One of Scotland’s newest distilleries is offering whisky lovers a chance to create their own special single malt to suit their own taste.
Holyrood distillery in Edinburgh, which will be the first single malt distillery in the capital for almost 100 years when it opens in July, is making 100 casks available through The Holyrood Cask Programme.
In an innovative move, it is offering single malt connoisseurs the chance to customise the flavour of their whisky.
This process will start with a flavour consultation with head distiller, Dr Jack Mayo, and co-founder David Robertson, whose long-running career in the industry has included a spell as master distiller at The Macallan.
The discussion will allow the buyer to choose how long the barley is dried and roasted; which yeasts are used for fermentation; the distillation approach and distillation date; and the type of cask for maturation, including its oak species, size and previous fill.
The distillery is focusing on four core flavours – smoky, spicy, sweet and fruity/floral – with cask purchasers able to tailor their choices around those flavours or explore something different.
Three barrel types are available at up to £10,500. The cost includes flavour consultation, whisky creation, the cask, storage for ten years, sampling, insurance, labelling and bottling.
Mr Robertson said: “Normally, if you invest in buying a cask of whisky from a distillery, you are limited to their spirit perhaps with a choice of one or two cask types. But we’re flipping things on their head and giving buyers the chance to design the flavour. By working with me and Jack, they can have a hand in each step of the whisky’s journey and be in control of shaping how the whisky tastes.”

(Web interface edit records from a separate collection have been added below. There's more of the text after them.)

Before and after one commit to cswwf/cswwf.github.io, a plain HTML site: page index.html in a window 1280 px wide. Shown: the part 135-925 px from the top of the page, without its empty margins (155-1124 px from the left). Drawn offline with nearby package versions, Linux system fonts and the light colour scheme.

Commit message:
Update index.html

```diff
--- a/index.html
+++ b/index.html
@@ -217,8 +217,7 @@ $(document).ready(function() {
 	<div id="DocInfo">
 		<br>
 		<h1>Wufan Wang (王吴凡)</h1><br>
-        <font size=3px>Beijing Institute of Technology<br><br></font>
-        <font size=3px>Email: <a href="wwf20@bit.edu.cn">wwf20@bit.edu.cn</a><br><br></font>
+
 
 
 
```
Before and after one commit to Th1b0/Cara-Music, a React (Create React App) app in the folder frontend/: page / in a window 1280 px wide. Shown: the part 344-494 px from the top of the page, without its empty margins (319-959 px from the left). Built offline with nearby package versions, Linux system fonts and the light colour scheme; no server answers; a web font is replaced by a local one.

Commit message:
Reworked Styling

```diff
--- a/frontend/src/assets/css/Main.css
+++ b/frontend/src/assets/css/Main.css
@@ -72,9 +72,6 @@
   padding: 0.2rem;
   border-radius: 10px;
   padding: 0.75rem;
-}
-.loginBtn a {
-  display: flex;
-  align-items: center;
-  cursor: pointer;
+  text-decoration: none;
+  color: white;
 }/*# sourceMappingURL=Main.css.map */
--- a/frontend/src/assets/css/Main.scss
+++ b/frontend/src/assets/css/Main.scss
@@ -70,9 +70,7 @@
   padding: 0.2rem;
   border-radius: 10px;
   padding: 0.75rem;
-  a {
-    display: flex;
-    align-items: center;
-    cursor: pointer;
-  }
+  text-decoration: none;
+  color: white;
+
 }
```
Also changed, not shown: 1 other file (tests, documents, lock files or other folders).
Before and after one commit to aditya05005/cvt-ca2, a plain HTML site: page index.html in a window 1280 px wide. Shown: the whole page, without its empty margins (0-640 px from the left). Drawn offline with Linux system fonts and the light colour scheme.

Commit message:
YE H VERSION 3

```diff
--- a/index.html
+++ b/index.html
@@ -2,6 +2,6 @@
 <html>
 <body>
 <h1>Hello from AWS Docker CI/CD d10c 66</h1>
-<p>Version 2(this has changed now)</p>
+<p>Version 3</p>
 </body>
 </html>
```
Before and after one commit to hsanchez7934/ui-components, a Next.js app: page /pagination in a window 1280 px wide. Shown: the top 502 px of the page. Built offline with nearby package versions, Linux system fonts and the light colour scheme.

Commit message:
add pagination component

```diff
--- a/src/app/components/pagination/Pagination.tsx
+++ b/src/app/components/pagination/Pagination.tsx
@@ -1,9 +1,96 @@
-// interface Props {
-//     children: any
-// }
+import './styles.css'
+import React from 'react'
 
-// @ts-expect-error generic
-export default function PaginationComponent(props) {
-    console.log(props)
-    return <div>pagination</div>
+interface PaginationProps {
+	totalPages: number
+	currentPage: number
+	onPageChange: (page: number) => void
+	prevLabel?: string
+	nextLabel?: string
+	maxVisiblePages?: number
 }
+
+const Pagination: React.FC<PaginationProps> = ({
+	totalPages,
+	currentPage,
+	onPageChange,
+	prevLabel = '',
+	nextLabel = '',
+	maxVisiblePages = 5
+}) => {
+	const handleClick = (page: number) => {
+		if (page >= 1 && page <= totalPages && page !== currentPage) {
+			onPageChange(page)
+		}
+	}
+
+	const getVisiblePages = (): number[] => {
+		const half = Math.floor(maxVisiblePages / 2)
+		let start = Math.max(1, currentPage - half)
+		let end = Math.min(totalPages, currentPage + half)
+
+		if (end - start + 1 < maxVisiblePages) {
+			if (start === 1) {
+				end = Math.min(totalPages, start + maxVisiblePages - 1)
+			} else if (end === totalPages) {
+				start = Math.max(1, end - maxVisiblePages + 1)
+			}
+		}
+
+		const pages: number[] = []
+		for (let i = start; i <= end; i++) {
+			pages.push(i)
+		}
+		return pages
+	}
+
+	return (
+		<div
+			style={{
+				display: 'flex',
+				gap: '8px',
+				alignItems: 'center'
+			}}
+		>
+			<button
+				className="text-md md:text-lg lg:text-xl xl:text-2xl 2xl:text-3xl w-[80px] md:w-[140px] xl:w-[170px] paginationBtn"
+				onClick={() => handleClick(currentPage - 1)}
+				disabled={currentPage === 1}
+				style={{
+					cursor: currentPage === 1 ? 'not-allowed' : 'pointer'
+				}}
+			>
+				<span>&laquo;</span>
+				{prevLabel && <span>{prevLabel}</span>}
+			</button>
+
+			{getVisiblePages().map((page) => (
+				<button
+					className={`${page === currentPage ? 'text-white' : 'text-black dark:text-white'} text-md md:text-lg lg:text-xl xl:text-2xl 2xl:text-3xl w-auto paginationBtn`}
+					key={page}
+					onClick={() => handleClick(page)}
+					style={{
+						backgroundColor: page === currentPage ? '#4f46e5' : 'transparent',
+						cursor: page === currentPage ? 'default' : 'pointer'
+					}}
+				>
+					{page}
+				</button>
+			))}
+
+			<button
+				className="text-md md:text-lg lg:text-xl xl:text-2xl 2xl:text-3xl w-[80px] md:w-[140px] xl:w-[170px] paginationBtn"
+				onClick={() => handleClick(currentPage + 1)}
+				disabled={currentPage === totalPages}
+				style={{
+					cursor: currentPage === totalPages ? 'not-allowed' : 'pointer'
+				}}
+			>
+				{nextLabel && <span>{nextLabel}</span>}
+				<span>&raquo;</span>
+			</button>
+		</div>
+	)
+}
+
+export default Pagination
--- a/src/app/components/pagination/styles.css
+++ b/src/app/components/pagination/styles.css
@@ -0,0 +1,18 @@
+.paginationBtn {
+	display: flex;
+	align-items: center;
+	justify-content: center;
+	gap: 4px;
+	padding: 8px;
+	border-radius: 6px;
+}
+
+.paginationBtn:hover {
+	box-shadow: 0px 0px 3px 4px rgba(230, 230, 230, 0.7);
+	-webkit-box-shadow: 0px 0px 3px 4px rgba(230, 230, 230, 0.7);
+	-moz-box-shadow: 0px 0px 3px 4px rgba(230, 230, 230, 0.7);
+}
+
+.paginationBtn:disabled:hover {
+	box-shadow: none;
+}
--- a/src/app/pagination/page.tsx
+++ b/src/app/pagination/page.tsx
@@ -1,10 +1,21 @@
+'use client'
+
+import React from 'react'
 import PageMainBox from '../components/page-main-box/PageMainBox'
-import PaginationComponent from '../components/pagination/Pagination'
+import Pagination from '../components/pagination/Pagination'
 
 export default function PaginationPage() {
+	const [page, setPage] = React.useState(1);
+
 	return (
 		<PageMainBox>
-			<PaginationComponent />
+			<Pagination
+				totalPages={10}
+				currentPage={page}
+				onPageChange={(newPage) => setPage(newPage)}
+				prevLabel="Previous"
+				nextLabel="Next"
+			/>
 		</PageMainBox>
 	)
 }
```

The last working distillery in the capital was the Edinburgh Distillery (aka Glen Sciennes) which closed in 1925.
The Holyrood distillery project cost approximately £6.7m, backed by £5.8m fundraising and will create 30 jobs. It is housed in a Class B listed building dating back to 1835 as part of one of the first railways in the UK.